(RECORD EXCERPTS):
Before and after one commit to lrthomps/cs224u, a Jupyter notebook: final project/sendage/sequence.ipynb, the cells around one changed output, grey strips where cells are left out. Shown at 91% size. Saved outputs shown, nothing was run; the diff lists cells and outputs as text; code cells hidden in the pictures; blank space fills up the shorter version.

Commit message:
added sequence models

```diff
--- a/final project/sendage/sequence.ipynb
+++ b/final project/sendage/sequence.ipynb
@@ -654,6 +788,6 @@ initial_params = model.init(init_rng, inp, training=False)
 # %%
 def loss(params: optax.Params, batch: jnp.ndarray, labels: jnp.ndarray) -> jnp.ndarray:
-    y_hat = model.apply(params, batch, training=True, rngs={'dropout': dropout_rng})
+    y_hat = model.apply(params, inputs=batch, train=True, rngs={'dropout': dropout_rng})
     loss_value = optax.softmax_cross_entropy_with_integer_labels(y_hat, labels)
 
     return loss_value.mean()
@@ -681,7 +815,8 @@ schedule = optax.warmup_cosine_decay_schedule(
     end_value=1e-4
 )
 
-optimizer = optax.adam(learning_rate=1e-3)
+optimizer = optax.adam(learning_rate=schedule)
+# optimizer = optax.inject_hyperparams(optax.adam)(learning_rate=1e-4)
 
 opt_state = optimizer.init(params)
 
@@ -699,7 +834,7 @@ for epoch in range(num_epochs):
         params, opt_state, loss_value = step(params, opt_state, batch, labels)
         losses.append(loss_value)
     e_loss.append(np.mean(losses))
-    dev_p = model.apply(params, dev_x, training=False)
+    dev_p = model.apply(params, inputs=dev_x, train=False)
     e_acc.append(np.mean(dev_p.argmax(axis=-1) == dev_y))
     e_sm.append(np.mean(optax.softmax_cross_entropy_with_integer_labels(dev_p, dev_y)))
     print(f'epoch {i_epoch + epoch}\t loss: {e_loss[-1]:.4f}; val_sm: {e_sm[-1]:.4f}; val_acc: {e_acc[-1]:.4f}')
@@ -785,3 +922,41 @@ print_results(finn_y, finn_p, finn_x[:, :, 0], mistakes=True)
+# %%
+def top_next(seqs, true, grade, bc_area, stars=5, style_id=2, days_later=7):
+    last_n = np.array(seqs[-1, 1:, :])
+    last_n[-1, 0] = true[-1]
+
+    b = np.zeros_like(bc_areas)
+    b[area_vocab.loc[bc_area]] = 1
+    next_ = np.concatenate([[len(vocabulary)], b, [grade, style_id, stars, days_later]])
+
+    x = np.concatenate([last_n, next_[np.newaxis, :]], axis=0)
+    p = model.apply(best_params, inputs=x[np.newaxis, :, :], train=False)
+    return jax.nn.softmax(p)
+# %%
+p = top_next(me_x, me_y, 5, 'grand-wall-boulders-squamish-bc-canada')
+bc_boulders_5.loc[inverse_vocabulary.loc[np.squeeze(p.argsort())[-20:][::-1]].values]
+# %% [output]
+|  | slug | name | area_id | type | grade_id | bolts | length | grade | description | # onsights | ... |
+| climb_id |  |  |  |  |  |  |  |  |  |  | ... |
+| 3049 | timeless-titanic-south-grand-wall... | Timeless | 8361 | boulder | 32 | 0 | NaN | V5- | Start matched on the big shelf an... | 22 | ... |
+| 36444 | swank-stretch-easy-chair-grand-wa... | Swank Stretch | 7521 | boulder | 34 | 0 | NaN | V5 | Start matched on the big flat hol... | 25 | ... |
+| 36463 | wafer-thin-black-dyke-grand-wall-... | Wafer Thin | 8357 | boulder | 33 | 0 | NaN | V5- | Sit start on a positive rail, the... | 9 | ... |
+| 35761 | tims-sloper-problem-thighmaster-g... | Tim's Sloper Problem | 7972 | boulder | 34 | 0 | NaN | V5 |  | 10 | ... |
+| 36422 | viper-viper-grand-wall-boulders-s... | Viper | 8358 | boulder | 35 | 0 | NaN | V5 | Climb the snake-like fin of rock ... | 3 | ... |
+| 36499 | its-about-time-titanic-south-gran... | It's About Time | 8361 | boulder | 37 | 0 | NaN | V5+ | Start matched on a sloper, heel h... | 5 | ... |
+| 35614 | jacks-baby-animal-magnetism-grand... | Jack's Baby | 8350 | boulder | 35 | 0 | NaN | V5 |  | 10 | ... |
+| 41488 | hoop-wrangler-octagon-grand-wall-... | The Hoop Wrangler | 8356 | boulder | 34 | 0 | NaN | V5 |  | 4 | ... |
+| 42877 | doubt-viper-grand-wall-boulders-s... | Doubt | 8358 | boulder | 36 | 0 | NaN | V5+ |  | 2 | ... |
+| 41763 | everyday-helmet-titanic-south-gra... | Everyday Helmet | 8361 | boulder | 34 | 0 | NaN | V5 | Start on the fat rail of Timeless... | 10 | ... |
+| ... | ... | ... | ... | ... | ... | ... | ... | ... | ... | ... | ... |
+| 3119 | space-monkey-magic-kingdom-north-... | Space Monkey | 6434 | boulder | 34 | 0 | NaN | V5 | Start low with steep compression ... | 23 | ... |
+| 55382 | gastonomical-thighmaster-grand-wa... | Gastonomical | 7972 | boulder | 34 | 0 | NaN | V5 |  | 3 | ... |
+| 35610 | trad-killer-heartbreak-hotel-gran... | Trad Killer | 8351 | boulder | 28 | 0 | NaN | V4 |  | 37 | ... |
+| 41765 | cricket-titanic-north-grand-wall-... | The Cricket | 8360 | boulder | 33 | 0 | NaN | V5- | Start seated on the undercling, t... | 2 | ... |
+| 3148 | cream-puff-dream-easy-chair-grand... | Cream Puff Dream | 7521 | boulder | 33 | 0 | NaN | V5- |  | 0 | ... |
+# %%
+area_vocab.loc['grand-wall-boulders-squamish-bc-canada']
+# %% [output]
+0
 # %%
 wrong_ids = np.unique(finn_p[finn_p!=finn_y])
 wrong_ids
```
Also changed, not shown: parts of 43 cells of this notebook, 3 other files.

(THE PROBLEM):
Type out the material above once more, exactly.

(ANSWER TO THE EXERCISE):
Before and after one commit to lrthomps/cs224u, a Jupyter notebook: final project/sendage/sequence.ipynb, the cells around one changed output, grey strips where cells are left out. Shown at 91% size. Saved outputs shown, nothing was run; the diff lists cells and outputs as text; code cells hidden in the pictures; blank space fills up the shorter version.

Commit message:
added sequence models

```diff
--- a/final project/sendage/sequence.ipynb
+++ b/final project/sendage/sequence.ipynb
@@ -654,6 +788,6 @@ initial_params = model.init(init_rng, inp, training=False)
 # %%
 def loss(params: optax.Params, batch: jnp.ndarray, labels: jnp.ndarray) -> jnp.ndarray:
-    y_hat = model.apply(params, batch, training=True, rngs={'dropout': dropout_rng})
+    y_hat = model.apply(params, inputs=batch, train=True, rngs={'dropout': dropout_rng})
     loss_value = optax.softmax_cross_entropy_with_integer_labels(y_hat, labels)
 
     return loss_value.mean()
@@ -681,7 +815,8 @@ schedule = optax.warmup_cosine_decay_schedule(
     end_value=1e-4
 )
 
-optimizer = optax.adam(learning_rate=1e-3)
+optimizer = optax.adam(learning_rate=schedule)
+# optimizer = optax.inject_hyperparams(optax.adam)(learning_rate=1e-4)
 
 opt_state = optimizer.init(params)
 
@@ -699,7 +834,7 @@ for epoch in range(num_epochs):
         params, opt_state, loss_value = step(params, opt_state, batch, labels)
         losses.append(loss_value)
     e_loss.append(np.mean(losses))
-    dev_p = model.apply(params, dev_x, training=False)
+    dev_p = model.apply(params, inputs=dev_x, train=False)
     e_acc.append(np.mean(dev_p.argmax(axis=-1) == dev_y))
     e_sm.append(np.mean(optax.softmax_cross_entropy_with_integer_labels(dev_p, dev_y)))
     print(f'epoch {i_epoch + epoch}\t loss: {e_loss[-1]:.4f}; val_sm: {e_sm[-1]:.4f}; val_acc: {e_acc[-1]:.4f}')
@@ -785,3 +922,41 @@ print_results(finn_y, finn_p, finn_x[:, :, 0], mistakes=True)
+# %%
+def top_next(seqs, true, grade, bc_area, stars=5, style_id=2, days_later=7):
+    last_n = np.array(seqs[-1, 1:, :])
+    last_n[-1, 0] = true[-1]
+
+    b = np.zeros_like(bc_areas)
+    b[area_vocab.loc[bc_area]] = 1
+    next_ = np.concatenate([[len(vocabulary)], b, [grade, style_id, stars, days_later]])
+
+    x = np.concatenate([last_n, next_[np.newaxis, :]], axis=0)
+    p = model.apply(best_params, inputs=x[np.newaxis, :, :], train=False)
+    return jax.nn.softmax(p)
+# %%
+p = top_next(me_x, me_y, 5, 'grand-wall-boulders-squamish-bc-canada')
+bc_boulders_5.loc[inverse_vocabulary.loc[np.squeeze(p.argsort())[-20:][::-1]].values]
+# %% [output]
+|  | slug | name | area_id | type | grade_id | bolts | length | grade | description | # onsights | ... |
+| climb_id |  |  |  |  |  |  |  |  |  |  | ... |
+| 3049 | timeless-titanic-south-grand-wall... | Timeless | 8361 | boulder | 32 | 0 | NaN | V5- | Start matched on the big shelf an... | 22 | ... |
+| 36444 | swank-stretch-easy-chair-grand-wa... | Swank Stretch | 7521 | boulder | 34 | 0 | NaN | V5 | Start matched on the big flat hol... | 25 | ... |
+| 36463 | wafer-thin-black-dyke-grand-wall-... | Wafer Thin | 8357 | boulder | 33 | 0 | NaN | V5- | Sit start on a positive rail, the... | 9 | ... |
+| 35761 | tims-sloper-problem-thighmaster-g... | Tim's Sloper Problem | 7972 | boulder | 34 | 0 | NaN | V5 |  | 10 | ... |
+| 36422 | viper-viper-grand-wall-boulders-s... | Viper | 8358 | boulder | 35 | 0 | NaN | V5 | Climb the snake-like fin of rock ... | 3 | ... |
+| 36499 | its-about-time-titanic-south-gran... | It's About Time | 8361 | boulder | 37 | 0 | NaN | V5+ | Start matched on a sloper, heel h... | 5 | ... |
+| 35614 | jacks-baby-animal-magnetism-grand... | Jack's Baby | 8350 | boulder | 35 | 0 | NaN | V5 |  | 10 | ... |
+| 41488 | hoop-wrangler-octagon-grand-wall-... | The Hoop Wrangler | 8356 | boulder | 34 | 0 | NaN | V5 |  | 4 | ... |
+| 42877 | doubt-viper-grand-wall-boulders-s... | Doubt | 8358 | boulder | 36 | 0 | NaN | V5+ |  | 2 | ... |
+| 41763 | everyday-helmet-titanic-south-gra... | Everyday Helmet | 8361 | boulder | 34 | 0 | NaN | V5 | Start on the fat rail of Timeless... | 10 | ... |
+| ... | ... | ... | ... | ... | ... | ... | ... | ... | ... | ... | ... |
+| 3119 | space-monkey-magic-kingdom-north-... | Space Monkey | 6434 | boulder | 34 | 0 | NaN | V5 | Start low with steep compression ... | 23 | ... |
+| 55382 | gastonomical-thighmaster-grand-wa... | Gastonomical | 7972 | boulder | 34 | 0 | NaN | V5 |  | 3 | ... |
+| 35610 | trad-killer-heartbreak-hotel-gran... | Trad Killer | 8351 | boulder | 28 | 0 | NaN | V4 |  | 37 | ... |
+| 41765 | cricket-titanic-north-grand-wall-... | The Cricket | 8360 | boulder | 33 | 0 | NaN | V5- | Start seated on the undercling, t... | 2 | ... |
+| 3148 | cream-puff-dream-easy-chair-grand... | Cream Puff Dream | 7521 | boulder | 33 | 0 | NaN | V5- |  | 0 | ... |
+# %%
+area_vocab.loc['grand-wall-boulders-squamish-bc-canada']
+# %% [output]
+0
 # %%
 wrong_ids = np.unique(finn_p[finn_p!=finn_y])
 wrong_ids
```
Also changed, not shown: parts of 43 cells of this notebook, 3 other files.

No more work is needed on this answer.